## ACTION ITEM
In the entries that follow, find the word "const" and report each line it is on.

━━━━━━━━━━

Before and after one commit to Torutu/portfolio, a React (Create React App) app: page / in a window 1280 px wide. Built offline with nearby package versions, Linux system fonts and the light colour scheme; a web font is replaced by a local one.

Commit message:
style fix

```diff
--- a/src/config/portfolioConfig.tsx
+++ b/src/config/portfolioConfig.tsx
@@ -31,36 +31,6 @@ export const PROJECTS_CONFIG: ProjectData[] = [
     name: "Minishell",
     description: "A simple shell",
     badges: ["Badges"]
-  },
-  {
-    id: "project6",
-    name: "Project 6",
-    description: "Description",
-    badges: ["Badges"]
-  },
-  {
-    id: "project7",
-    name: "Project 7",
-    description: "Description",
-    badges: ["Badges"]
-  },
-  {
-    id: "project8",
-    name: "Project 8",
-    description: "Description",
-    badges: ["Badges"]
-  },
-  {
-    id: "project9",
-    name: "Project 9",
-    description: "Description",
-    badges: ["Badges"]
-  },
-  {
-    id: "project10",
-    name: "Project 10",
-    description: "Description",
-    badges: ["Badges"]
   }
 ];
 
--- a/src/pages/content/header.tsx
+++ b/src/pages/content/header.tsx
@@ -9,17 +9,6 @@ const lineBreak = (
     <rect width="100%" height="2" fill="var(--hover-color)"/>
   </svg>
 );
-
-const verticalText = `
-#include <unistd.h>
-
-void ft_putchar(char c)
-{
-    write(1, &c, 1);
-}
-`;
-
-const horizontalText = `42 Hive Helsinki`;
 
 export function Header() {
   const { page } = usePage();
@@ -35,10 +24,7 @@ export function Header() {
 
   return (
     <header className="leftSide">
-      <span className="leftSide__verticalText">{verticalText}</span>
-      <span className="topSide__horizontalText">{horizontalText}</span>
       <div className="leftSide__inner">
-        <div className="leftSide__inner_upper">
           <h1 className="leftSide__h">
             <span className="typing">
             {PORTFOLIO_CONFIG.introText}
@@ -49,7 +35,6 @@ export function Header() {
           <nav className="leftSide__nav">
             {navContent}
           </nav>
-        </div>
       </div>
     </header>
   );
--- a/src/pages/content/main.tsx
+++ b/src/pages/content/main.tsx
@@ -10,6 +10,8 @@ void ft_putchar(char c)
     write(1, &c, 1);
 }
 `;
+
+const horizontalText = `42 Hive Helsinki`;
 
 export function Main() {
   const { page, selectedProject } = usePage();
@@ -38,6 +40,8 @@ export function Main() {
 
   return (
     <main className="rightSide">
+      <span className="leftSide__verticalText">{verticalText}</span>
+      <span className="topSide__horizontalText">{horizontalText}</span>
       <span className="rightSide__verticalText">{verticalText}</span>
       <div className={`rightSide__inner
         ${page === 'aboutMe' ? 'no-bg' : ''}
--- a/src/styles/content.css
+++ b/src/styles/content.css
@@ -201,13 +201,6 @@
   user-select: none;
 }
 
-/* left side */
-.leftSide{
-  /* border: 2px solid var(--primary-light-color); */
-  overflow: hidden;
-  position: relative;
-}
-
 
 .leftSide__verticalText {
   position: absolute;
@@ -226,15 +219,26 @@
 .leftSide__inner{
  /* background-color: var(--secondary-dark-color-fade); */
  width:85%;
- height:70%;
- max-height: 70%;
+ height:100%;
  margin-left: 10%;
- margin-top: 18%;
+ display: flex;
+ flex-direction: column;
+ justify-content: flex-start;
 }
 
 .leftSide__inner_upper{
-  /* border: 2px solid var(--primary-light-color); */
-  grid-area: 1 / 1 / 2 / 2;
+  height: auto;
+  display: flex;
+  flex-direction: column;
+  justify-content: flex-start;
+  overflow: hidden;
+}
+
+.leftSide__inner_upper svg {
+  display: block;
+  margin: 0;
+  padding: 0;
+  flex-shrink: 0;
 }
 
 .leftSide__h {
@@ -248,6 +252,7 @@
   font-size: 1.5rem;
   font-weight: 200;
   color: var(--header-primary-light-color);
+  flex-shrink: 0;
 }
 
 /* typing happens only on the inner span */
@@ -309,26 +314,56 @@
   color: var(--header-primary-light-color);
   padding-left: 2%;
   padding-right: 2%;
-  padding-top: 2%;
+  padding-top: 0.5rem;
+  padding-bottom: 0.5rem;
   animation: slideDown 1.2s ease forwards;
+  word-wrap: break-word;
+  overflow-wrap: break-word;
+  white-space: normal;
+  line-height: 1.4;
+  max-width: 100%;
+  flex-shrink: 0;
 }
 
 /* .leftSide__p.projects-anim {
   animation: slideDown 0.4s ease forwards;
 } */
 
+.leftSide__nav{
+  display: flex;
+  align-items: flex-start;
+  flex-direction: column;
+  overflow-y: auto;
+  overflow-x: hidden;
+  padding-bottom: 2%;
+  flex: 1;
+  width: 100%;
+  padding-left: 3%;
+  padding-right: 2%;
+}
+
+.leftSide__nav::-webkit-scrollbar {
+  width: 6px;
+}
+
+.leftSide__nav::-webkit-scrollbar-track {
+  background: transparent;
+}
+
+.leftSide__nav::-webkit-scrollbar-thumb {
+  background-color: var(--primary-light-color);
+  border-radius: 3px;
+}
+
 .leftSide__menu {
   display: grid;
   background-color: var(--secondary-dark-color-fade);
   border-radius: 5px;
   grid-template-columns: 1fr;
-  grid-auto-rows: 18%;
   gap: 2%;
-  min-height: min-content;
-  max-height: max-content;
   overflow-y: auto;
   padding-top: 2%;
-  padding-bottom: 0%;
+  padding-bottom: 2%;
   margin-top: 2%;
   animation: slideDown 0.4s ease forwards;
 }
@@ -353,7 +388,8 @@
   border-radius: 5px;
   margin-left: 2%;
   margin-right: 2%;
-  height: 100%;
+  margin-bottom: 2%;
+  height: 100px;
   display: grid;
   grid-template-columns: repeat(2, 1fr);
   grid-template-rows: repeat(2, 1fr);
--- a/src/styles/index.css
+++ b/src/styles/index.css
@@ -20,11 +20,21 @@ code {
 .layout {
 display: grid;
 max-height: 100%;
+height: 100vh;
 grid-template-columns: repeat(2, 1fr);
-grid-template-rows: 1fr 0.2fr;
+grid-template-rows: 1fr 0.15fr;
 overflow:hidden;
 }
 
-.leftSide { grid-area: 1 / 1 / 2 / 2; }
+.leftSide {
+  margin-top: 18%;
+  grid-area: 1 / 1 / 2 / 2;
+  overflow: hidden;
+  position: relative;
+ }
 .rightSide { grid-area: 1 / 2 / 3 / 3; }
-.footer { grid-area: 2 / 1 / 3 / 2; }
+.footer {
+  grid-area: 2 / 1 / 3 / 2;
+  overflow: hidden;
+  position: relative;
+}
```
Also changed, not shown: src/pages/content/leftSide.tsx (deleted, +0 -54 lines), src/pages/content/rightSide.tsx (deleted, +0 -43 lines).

━━━━━━━━━━

## RESPONSE FOR THIS EXERCISE
@@ -31,36 +31,6 @@ export const PROJECTS_CONFIG: ProjectData[] = [
@@ -9,17 +9,6 @@ const lineBreak = (
-const verticalText = `
-const horizontalText = `42 Hive Helsinki`;
   const { page } = usePage();
+const horizontalText = `42 Hive Helsinki`;
   const { page, selectedProject } = usePage();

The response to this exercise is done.